The Society of the Friends of the Blacks was a French abolitionist society founded during the late 18th century. The society's aim was to abolish both the institution of slavery in the France's overseas colonies and French involvement in the Atlantic slave trade. The society was founded in Paris in 1788, and remained active until 1793, during the midst of the French Revolution. It was led by Jacques Pierre Brissot, who frequently received advice from British abolitionist Thomas Clarkson, who led the abolitionist movement in Great Britain. At the beginning of 1789, the Society had 141 members.

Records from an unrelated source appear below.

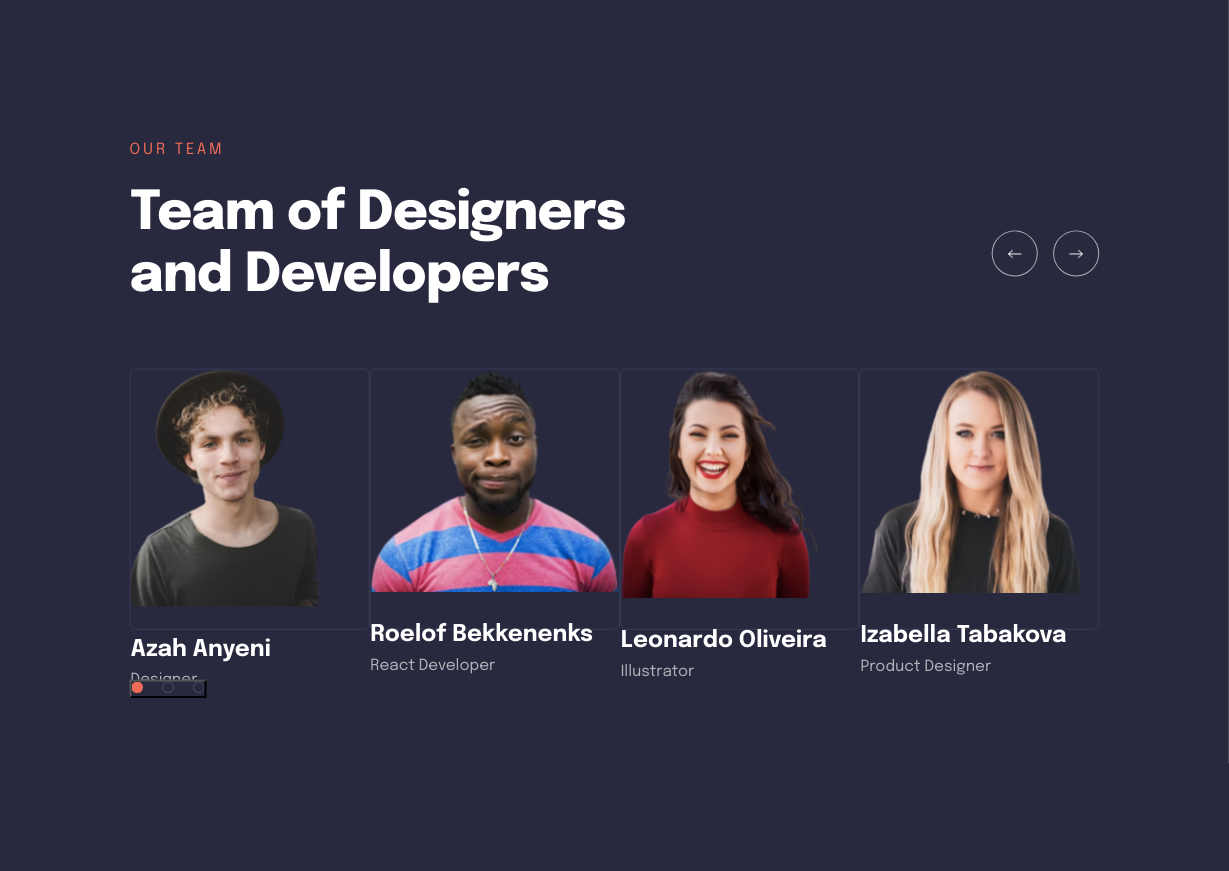
Repository: NatiqSamiyev/next-figma-project
Page: index.html
The author's editor kept a copy of each file at every save. The page is drawn from the files as they stood at one save, then again after a run of saves.
The browser window is 1280 px wide. The pictures show the whole page, at 96% of full size.

Above is the page before, as saved 2023-08-21 15:41:16.

### index.html
<!DOCTYPE html>
<html lang="en">
<head>
    <meta charset="UTF-8">
    <meta name="viewport" content="width=device-width, initial-scale=1.0">
    <title>Document</title>
    <link rel="stylesheet" href="index.css">
</head>
<body>

    <div class="container">
        <div class="top-container">

            <div class="left">
                <h1>Our Team</h1>
                <h2>
                    Team of Designers
                    and Developers
                </h2>

            </div>

            <div class="right">

                    <button class="btn-1">
                        <img src="./image/Path.png" alt="">
                    </button>



                    <button class="btn-2">
                        <img src="./image/Path (1).png" alt="">
                    </button>


            </div>
        </div>


        <div class="image-box">
            <ul>
                <li class="first-child">
                    <div>
                        <img src="./image/Bitmap.svg" alt="">
                    </div>
                    <h3>Azah Anyeni</h3>
                    <p>Designer</p>
                </li>

                <li class="nth-child(2)">
                    <div>
                        <img src="./image/Bitmap (1).svg" alt="">
                    </div>
                    <h3>Roelof Bekkenenks</h3>
                    <p>React Developer</p>
                </li>

                <li class="nth-child(3)">
                    <div>
                        <img src="./image/Bitmap (2).svg" alt="">

                    </div>
                    <h3>Leonardo Oliveira</h3>
                    <p>Illustrator</p>
                </li>

                <li class="last-child">
                    <div>
                        <img src="./image/Bitmap (3).svg" alt="">

                    </div>
                    <h3>Izabella Tabakova</h3>
                    <p>Product Designer</p>
                </li>
            </ul>

        </div>

        <div class="bottom-container">
            <button>
                <img src="./image/pins.svg" alt="">
            </button>

        </div>


</body>
</html>

### index.css
@import url('https://fonts.googleapis.com/css2?family=Epilogue:wght@400;700;800&display=swap');
*{
    margin: 0;
    padding: 0;
    box-sizing: border-box;
}

.container{
    width: 100%;
    padding: 140px 135px 180px 135px;
    background-color: #28293E;

}

.top-container{
    display: flex;
    justify-content: space-between;

}

.left{
    width: 531px;
}

.left h1{
    color: var(--text-light-accent, #EF6D58);
    font-feature-settings: 'clig' off, 'liga' off;
    font-family: Epilogue;
    font-size: 16px;
    font-style: normal;
    font-weight: 400;
    line-height: 32px;
    letter-spacing: 3px;
    text-transform: uppercase;

}

.left h2{
    color: var(--text-light, #FFF);
    font-feature-settings: 'clig' off, 'liga' off;
    font-family: Epilogue;
    font-size: 56px;
    font-style: normal;
    font-weight: 800;
    line-height: 64px;
    letter-spacing: -1px;
    margin-top: 20px;

}

.right{
    display: flex;
    margin-top: 100px;
}

.right .btn-1{
    margin-right: 16px;


}

.right button{
    border: none;
    border:  1px solid  var(--text-light-gray, rgba(255, 255, 255, 0.64));;
    border-radius: 25px;
    width: 48px;
    height: 48px;
    background-color: #28293E;
    display: flex;
    justify-content: center;
    align-items: center;
}


.right  img{
    width: 14.001px;
    height: 9.001px;
    fill: #FFF;
}



.image-box{
    width: 100%;
    margin-top: 64px;
}

.image-box ul{
    display: flex;
    justify-content: space-between;
}

.image-box ul li{
    list-style-type: none;
    width: 270px;
    height: 272px;
    border-radius: 6px;
    border: 1px solid #3A3C56;
}
.im
li:first-child img {
    width: 196px;
    height: 247px;

}

li:nth-child(2) img{
    width: 259px;
    height: 232px;
}

li:nth-child(3) img{
    width: 205px;
    height: 238px;
}

.last-child img{
    width: 230px;
    height: 233px;
}


.image-box ul li h3{
    margin-top: 25px;
    color: var(--text-light, #FFF);
    font-feature-settings: 'clig' off, 'liga' off;
    font-family: Epilogue;
    font-size: 24px;
    font-style: normal;
    font-weight: 700;
    line-height: 32px;
}

.image-box ul li p{
    color: var(--text-light-gray, rgba(255, 255, 255, 0.64));
    font-feature-settings: 'clig' off, 'liga' off;
    font-family: Epilogue;
    font-size: 16px;
    font-style: normal;
    font-weight: 400;
    line-height: 32px;
}

.bottom-container{
    margin-top: 52px;


}

.bottom-container button{

    background: #28293E;




}

.bottom-container button img{
    width: 76px;
    height: 12px;



}

After the next 4 saves:
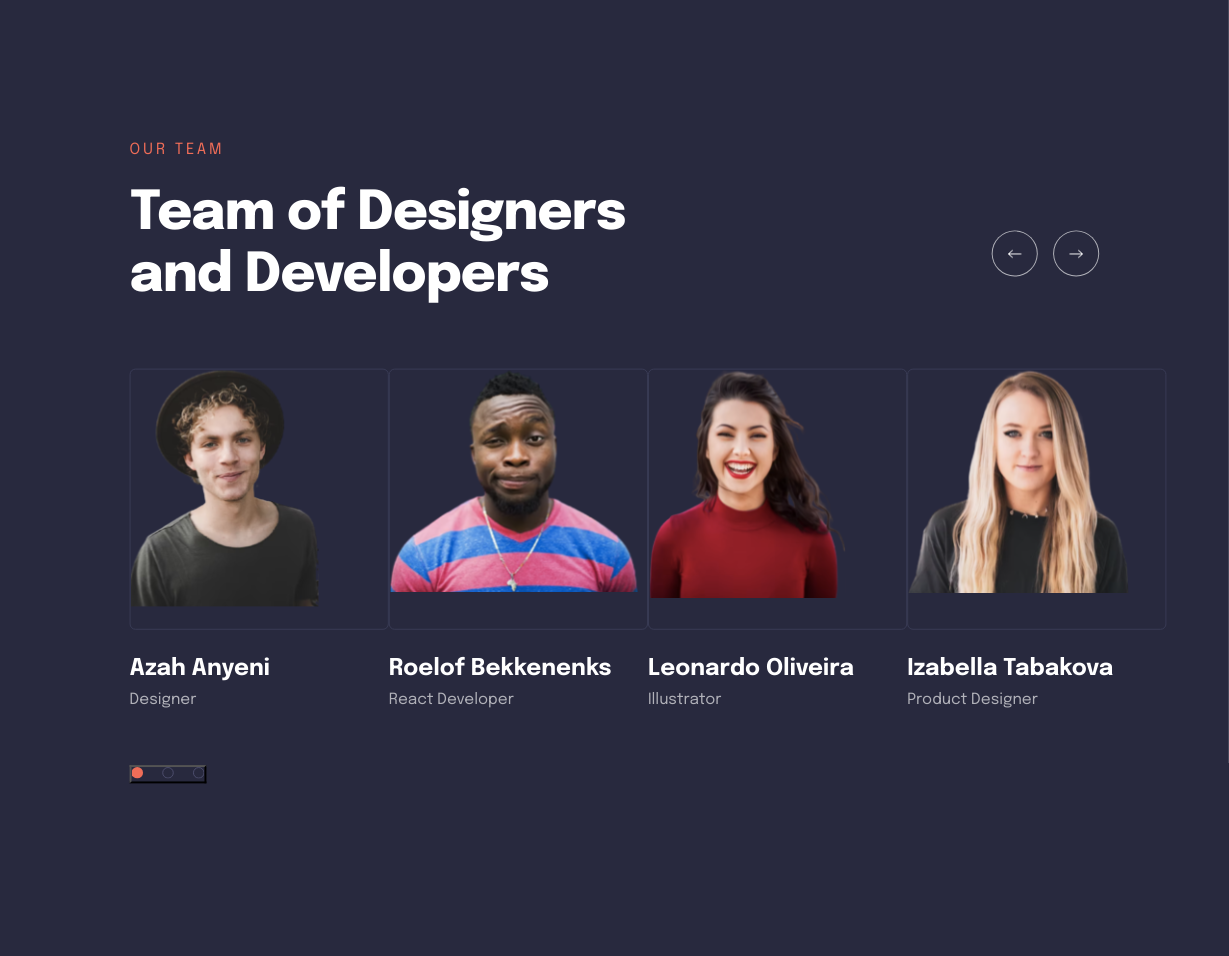
The 4 saves are shown as one change because they came seconds apart.
The last was saved 14 s later.
--- a/index.css
+++ b/index.css
@@ -92,12 +92,15 @@
 
 .image-box ul li{
     list-style-type: none;
+
+
+}
+.image-box ul li div{
     width: 270px;
-    height: 272px;
-    border-radius: 6px;
-    border: 1px solid #3A3C56;
+height: 272px;
+border-radius: 6px;
+border: 1px solid #3A3C56;
 }
-.im
 li:first-child img {
     width: 196px;
     height: 247px;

The House of Slaves and its Door of No Return is a museum and memorial to the Atlantic slave trade on Gorée Island, 3 km off the coast of the city of Dakar, Senegal. Its museum, which was opened in 1962 and curated until Boubacar Joseph Ndiaye's death in 2009, is said to memorialise the final exit point of the slaves from Africa. While historians differ on how many African slaves were actually held in this building, as well as the relative importance of Gorée Island as a point on the Atlantic slave trade, visitors from Africa, Europe, and the Americas continue to make it an important place to remember the human toll of African slavery.
Gustavia is the main town and capital of the island of Saint Barthélemy. Originally called Le Carénage, it was renamed in honor of King Gustav III of Sweden.
The following outline is provided as an overview of and topical guide to Saint Barthelemy:
The Swedish West India Company was a Swedish chartered company which was based in the West Indies. It was the main operator in the Swedish slave trade during its existence.
Tidiane N'Diaye is a Franco-Senegalese anthropologist, economist, and writer.
Saint Barthélemy, officially the Collectivité territoriale de Saint-Barthélemy, is an overseas collectivity of France in the Caribbean. It is often abbreviated to St-Barth in French, and St. Barths or St. Barts in English. The island lies about 35 kilometres (22 mi) south-east of the Caribbean island Saint Martin, and is north-east of the Dutch islands of Saba, Sint Eustatius, and the independent country of Saint Kitts and Nevis.
Passage du milieu is a 1999 docudrama directed by Guy Deslauriers about the trans-Atlantic voyage of black slaves from the West Coast of Africa to the Caribbean, a part of the triangular slave trade route called the Middle Passage. It portrays the transportation of slaves from Senegal to the sugar plantations of Martinique and the miserable and often fatal conditions on board the slave ship. The script is by Patrick Chamoiseau based on a scenario by Claude Chonville. It was a Martinique-Senegal-France co-production and was screened at the 2000 Toronto International Film Festival.
The Swedish colony of Saint Barthélemy existed for nearly a century. In 1784, one of Louis XVI's ministers ceded the French Caribbean island to Sweden in exchange for trading rights in the Swedish port of Gothenburg. Swedish rule lasted until 1878 when the French repurchased the island.
The Nantes slave trade resulted in the deportation, from the late 17th to the beginning of the 19th century, of more than 500,000 black African slaves into French ownership in the Americas, mainly in the Antilles. With 1,744 slave voyages, Nantes, France, was the principal French slave-trading port for the duration of this period. The Slave Trade was explicitly encouraged by the royal family and described by the church as an "ordinary occupation."
The Indian Ocean slave trade, sometimes known as the East African slave trade, was multi-directional slave trade and has changed over time. Africans were sent as slaves to the Middle East, to Indian Ocean islands, to the Indian subcontinent, and later to the Americas.
Al Pouessi, baptized Marthe Adélaïde Modeste Testas and known under the name of Modeste Testas (1765-1870) was an Ethiopian woman who was enslaved, purchased by Bordeaux merchants and subsequently freed after living on three continents. One of her descendants is a former president of Haiti, François Denys Légitime.